Nearly half of all new bulk carriers coming into service this year are equipped with exhaust gas treatment, better known as a scrubber. This allows them to continue operating on traditional, high sulphur fuel oil.

This was reported by BIMCO, the largest representative of interests in bulk shipping. The largest ships with a carrying capacity of 150,000 tonnes or more almost all have one. Of the new small dry bulk carriers, so-called handymax and handysize ships, only 34 and four per cent respectively are equipped with such an installation.

Competitive advantage

According to BIMCO, capesize bulk carriers, which are too big for the Suez Canal, have a competitive advantage with a scrubber on ships without one because on average, they are being chartered at higher spot rates. According to the organisation, the difference was 27 per cent, an average of USD 2818 a day.

This means that they can recoup the investment of several millions in exhaust gas treatment in a few years because high sulphur fuel oil (IF380) is also a lot cheaper than low sulphur fuel oil (VLSFO). According to Bimco, the average price difference this year was around USD 70 per tonne, around twenty per cent. Since the beginning of November, the prices of both fuels have been rising sharply again.
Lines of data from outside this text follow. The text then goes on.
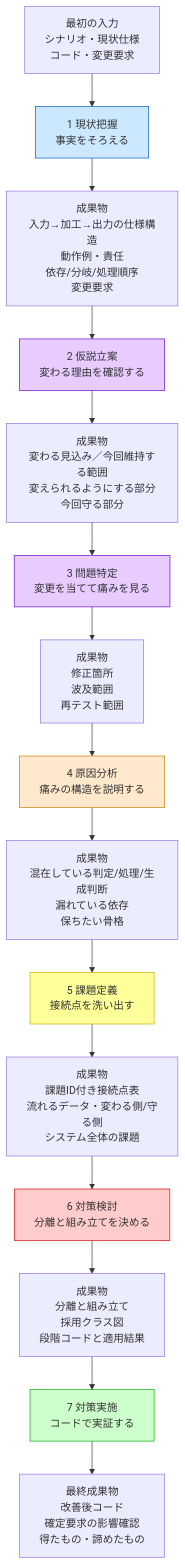
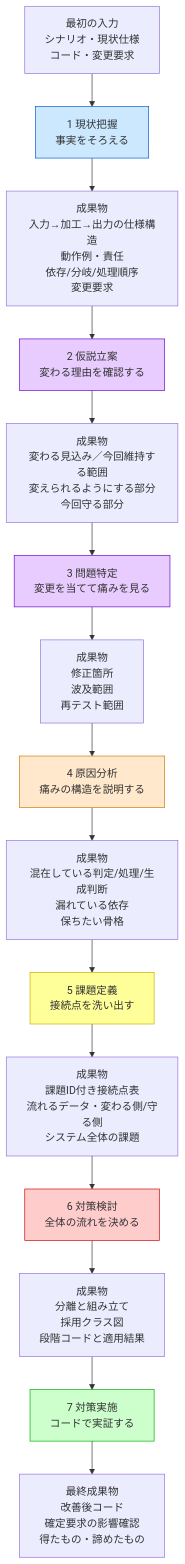
One commit to kumachan1101-pixel/DesignPattern changed the third of 9 diagrams in kindle/design-patterns/output/chapter00_2.md. Above: the diagram before and after it, drawn with Mermaid. The commit also changed other lines of this file and 29 other files, not shown here.

Commit message:
Revise countermeasure chapters around end-to-end flow

````diff
--- a/kindle/design-patterns/output/chapter00_2.md
+++ b/kindle/design-patterns/output/chapter00_2.md
@@ -177,41 +179,41 @@
 ```mermaid
 flowchart TB
     I0["最初の入力<br>シナリオ・現状仕様<br>コード・変更要求"]
 
     S1["1 現状把握<br>事実をそろえる"]
     O1["成果物<br>入力→加工→出力の仕様構造<br>動作例・責任<br>依存/分岐/処理順序<br>変更要求"]
 
     S2["2 仮説立案<br>変わる理由を確認する"]
     O2["成果物<br>変わる見込み／今回維持する範囲<br>変えられるようにする部分<br>今回守る部分"]
 
     S3["3 問題特定<br>変更を当てて痛みを見る"]
     O3["成果物<br>修正箇所<br>波及範囲<br>再テスト範囲"]
 
     S4["4 原因分析<br>痛みの構造を説明する"]
     O4["成果物<br>混在している判定/処理/生成判断<br>漏れている依存<br>保ちたい骨格"]
 
     S5["5 課題定義<br>接続点を洗い出す"]
     O5["成果物<br>課題ID付き接続点表<br>流れるデータ・変わる側/守る側<br>システム全体の課題"]
 
-    S6["6 対策検討<br>分離と組み立てを決める"]
+    S6["6 対策検討<br>全体の流れを決める"]
     O6["成果物<br>分離と組み立て<br>採用クラス図<br>段階コードと適用結果"]
 
     S7["7 対策実施<br>コードで実証する"]
     O7["最終成果物<br>改善後コード<br>確定要求の影響確認<br>得たもの・諦めたもの"]
 
     I0 --> S1 --> O1
     O1 --> S2 --> O2
     O2 --> S3 --> O3
     O3 --> S4 --> O4
     O4 --> S5 --> O5
     O5 --> S6 --> O6
     O6 --> S7 --> O7
 
     style S1 fill:#cce8ff,stroke:#0055cc
     style S2 fill:#e8ccff,stroke:#6600cc
     style S3 fill:#e8ccff,stroke:#6600cc
     style S4 fill:#ffe8cc,stroke:#cc7700
     style S5 fill:#ffff99,stroke:#ccaa00
     style S6 fill:#ffcccc,stroke:#cc0000
     style S7 fill:#ccffcc,stroke:#00aa00
 ```
````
Open loop

The question is whether the scrubber system is sustainable in the long term. More and more people are calling for open loop scrubbers to be banned because they discharge the waste products from the exhaust fumes into the sea. Closed loop scrubbers do not do this, but only make up a fraction of the total number. They store the waste, which then has to be delivered to ports. Last month, the European Parliament’s Committee on the Environment, Public Health and Consumer Policy called for open scrubbers to be abolished in due course.

This article first appeared in Dutch on Nieuwsblad Transport, a publication of SWZ|Maritime’s publishing partner Promedia.

Picture by Frans Berkelaar.